2:40 p.m.

Papineau—Saint-Denis Québec

Liberal

Pierre Pettigrew LiberalMinister of Health

Mr. Speaker, what Canadians are interested in is knowing what our government is prepared to do, in partnership with the provinces, to find long-term solutions. What we need is a plan.

Yesterday, I heard the Quebec Minister of Finance say that, in fact, it was not just a question of funding for health, but that reforms were needed. That was the Quebec Minister of Finance who said that yesterday, when presenting his own budget.

We agree that we must work together and develop a plan with practical and lasting solutions.

HealthOral Question Period

2:40 p.m.

Bloc

Réal Ménard Bloc Hochelaga—Maisonneuve, QC

Mr. Speaker, what the Liberal health minister of Quebec said in the National Assembly was that there is no new money for health.

My question is for the Minister of Health. Can he give a yes or no answer to the people of Quebec? Does his budget include new money for health? That is not what the Liberal finance minister said in the National Assembly.

HealthOral Question Period

2:40 p.m.

Papineau—Saint-Denis Québec

Liberal

Pierre Pettigrew LiberalMinister of Health

Mr. Speaker, there was $2 billion for the health care system in the budget presented by the Minister of Finance last week. There was $665 million for the Canada public health agency, including $400 million for better vaccination programs that will be backed up by the provinces.

HealthOral Question Period

2:40 p.m.

Some hon. members

Oh, oh.

HealthOral Question Period

2:40 p.m.

An hon. member

Stop your yapping.

HealthOral Question Period

2:40 p.m.

Liberal

Pierre Pettigrew Liberal Papineau—Saint-Denis, QC
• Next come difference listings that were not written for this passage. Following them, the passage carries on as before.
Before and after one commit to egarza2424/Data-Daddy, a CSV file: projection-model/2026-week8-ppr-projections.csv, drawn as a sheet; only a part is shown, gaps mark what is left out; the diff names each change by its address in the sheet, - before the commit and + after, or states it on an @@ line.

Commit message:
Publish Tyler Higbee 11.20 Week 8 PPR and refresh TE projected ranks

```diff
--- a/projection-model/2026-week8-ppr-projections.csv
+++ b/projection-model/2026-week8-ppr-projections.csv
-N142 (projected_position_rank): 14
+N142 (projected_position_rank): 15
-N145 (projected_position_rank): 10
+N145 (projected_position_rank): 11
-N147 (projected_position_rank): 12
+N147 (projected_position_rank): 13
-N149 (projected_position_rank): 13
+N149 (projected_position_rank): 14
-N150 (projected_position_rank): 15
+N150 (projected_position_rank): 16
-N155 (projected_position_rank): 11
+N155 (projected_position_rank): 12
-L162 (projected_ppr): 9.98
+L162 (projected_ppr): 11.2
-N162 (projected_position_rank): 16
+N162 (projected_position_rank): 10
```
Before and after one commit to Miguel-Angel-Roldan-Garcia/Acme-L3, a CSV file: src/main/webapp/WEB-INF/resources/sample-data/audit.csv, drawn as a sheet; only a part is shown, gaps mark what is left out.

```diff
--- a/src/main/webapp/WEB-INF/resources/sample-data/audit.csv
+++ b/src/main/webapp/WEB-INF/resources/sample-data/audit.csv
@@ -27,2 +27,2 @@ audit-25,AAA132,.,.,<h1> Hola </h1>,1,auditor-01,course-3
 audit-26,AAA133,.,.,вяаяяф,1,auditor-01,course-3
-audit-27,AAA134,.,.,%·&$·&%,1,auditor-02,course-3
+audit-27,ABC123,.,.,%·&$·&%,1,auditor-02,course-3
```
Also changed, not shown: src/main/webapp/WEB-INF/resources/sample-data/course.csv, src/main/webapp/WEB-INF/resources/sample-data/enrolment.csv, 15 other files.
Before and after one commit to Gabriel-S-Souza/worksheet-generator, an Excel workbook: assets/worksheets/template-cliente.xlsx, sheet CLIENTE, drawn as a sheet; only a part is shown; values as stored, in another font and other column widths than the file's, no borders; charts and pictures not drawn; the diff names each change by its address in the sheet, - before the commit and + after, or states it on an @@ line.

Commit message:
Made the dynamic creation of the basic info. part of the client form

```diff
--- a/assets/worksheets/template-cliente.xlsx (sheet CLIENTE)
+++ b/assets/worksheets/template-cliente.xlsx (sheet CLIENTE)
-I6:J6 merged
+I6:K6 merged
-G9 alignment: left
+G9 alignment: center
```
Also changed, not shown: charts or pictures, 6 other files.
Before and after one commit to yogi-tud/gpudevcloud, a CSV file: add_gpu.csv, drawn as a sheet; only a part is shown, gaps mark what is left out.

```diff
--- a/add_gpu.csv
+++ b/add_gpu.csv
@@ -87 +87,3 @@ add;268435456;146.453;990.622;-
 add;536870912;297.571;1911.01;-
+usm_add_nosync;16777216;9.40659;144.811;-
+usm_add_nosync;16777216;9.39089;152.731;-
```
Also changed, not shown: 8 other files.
We understand very well. The hon. member for Rimouski--Neigette-et-la Mitis explained it very well the other day. She said that the Bloc is a watchdog; it is there to bark. It can bark, but we are working toward practical solutions. We want to avoid having Quebeckers sleeping in the doghouse. We invite the people of Quebec inside the house with the masters of the house.

The BudgetOral Question Period

March 31st, 2004 / 2:45 p.m.

Bloc

Pierre Paquette Bloc Joliette, QC

Mr. Speaker, the budget brought down by Quebec's Minister of Finance is a convincing illustration of the impact on Quebec's public finances of the fiscal imbalance between the federal government, the provinces and Quebec.

Will the Minister of Finance admit that his recent budget has had a harmful effect on the finances of Quebec and the provinces, as Yves Séguin has said? That is the truth.

The BudgetOral Question Period

2:45 p.m.

Wascana Saskatchewan

Liberal

Ralph Goodale LiberalMinister of Finance

Mr. Speaker, I am pleased that Quebec's budget documents show that equalization changes flow not from cuts from the federal government but from the functioning of the existing formula. I am pleased that Quebec has acknowledged federal assistance and flexibility in managing equalization going forward, and I am pleased that Quebec has been able to increase its spending, cut its taxes and declare 2003-04 in balance.

The BudgetOral Question Period

2:45 p.m.

Bloc

Pierre Paquette Bloc Joliette, QC

Mr. Speaker, it is true that equalization reform was announced in the recent federal budget, but according to Mr. Séguin—and this is also true—the shortfalls Quebec has been denouncing for 20 years are unfortunately still present.

Is the Minister of Finance aware that the changes unilaterally imposed on the provinces and Quebec will cause further deterioration in the public finances of the provinces and Quebec?